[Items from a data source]

▽

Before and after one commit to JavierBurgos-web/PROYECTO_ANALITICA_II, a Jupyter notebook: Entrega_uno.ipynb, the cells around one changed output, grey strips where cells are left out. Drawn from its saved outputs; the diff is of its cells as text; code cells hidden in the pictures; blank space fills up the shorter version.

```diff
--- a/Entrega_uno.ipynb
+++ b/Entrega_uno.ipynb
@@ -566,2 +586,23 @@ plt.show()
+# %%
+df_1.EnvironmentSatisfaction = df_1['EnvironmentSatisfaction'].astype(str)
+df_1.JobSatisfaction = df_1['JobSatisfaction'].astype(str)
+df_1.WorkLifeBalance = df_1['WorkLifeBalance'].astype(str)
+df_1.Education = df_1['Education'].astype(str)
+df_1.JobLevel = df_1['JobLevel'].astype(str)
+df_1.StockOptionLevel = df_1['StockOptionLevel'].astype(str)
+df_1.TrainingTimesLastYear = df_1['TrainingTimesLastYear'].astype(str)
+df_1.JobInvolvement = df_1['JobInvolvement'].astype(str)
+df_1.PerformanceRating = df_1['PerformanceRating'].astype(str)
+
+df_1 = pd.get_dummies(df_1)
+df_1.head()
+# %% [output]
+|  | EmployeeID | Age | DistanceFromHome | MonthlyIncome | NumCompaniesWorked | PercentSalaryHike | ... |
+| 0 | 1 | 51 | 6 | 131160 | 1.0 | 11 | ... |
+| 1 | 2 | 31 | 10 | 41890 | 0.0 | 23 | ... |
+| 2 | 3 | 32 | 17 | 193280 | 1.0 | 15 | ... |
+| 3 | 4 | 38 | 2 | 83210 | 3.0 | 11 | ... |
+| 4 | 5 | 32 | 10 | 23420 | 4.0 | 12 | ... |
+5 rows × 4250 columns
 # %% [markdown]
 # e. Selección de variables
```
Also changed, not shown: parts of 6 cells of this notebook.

△
▽

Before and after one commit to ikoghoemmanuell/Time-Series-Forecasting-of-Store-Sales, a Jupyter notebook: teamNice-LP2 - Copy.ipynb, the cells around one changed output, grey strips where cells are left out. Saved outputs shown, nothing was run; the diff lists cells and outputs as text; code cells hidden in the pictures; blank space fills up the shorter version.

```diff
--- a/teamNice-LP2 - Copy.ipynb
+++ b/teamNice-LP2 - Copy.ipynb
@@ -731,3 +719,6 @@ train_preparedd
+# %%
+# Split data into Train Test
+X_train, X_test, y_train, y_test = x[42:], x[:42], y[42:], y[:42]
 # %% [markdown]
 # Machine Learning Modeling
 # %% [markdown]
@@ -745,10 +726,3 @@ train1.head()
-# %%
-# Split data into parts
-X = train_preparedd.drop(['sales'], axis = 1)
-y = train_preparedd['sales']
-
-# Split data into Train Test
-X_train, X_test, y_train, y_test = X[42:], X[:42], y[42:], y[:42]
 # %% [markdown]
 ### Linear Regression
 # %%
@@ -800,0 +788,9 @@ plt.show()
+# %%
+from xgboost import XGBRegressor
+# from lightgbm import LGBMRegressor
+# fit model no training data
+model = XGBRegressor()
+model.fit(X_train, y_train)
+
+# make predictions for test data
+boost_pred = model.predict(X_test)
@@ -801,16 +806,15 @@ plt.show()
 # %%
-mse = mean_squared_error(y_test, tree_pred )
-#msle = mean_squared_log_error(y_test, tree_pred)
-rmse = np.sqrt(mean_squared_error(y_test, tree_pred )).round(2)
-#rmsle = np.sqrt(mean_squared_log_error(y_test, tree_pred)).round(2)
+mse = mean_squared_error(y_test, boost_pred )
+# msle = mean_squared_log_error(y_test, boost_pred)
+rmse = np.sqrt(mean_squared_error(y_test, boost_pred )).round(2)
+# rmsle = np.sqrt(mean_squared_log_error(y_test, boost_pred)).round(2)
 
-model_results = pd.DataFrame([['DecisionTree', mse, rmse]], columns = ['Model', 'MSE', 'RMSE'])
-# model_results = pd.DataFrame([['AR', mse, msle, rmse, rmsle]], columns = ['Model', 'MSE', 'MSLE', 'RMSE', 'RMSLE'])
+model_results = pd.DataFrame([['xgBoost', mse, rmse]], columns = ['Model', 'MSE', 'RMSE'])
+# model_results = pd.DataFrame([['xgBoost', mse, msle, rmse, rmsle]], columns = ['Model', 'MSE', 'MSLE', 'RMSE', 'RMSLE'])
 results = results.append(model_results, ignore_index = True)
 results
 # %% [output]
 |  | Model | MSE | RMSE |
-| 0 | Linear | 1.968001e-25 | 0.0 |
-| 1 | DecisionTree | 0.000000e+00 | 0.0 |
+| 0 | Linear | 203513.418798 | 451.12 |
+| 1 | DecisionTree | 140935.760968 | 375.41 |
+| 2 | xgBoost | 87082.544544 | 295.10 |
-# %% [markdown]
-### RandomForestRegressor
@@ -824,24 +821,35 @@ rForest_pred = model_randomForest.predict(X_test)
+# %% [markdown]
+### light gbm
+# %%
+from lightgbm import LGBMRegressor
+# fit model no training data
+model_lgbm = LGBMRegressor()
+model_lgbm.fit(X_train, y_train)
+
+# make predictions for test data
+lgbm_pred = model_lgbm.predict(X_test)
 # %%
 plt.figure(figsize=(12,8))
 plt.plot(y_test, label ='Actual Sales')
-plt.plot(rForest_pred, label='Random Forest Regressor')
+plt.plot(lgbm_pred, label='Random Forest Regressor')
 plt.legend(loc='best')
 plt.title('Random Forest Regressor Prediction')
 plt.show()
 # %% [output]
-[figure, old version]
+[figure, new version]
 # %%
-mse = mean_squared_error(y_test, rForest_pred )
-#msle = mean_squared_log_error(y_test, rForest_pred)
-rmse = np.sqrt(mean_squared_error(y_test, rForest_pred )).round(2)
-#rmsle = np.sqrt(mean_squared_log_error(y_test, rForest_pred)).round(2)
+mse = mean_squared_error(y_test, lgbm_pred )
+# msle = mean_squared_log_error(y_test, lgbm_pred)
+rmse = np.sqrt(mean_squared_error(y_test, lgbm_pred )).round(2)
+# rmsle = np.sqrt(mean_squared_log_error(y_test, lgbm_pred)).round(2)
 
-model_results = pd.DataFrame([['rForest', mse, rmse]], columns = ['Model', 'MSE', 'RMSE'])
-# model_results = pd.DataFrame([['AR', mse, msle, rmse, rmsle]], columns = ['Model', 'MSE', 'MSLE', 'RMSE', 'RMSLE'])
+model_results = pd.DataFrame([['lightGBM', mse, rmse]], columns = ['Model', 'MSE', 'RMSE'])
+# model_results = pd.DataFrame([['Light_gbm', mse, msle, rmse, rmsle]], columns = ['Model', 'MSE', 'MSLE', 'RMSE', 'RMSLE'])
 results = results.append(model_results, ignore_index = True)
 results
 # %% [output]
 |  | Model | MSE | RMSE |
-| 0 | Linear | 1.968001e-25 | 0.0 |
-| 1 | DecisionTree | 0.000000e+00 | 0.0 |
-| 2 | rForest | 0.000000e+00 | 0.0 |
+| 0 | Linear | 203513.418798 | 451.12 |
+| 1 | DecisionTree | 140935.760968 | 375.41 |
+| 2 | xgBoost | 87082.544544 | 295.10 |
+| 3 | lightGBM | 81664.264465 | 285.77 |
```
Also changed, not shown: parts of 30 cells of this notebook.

△

### What this task involves
In how many lines of the data does the word "commit" appear? Respond with the number and nothing more.

### Exercise answer
2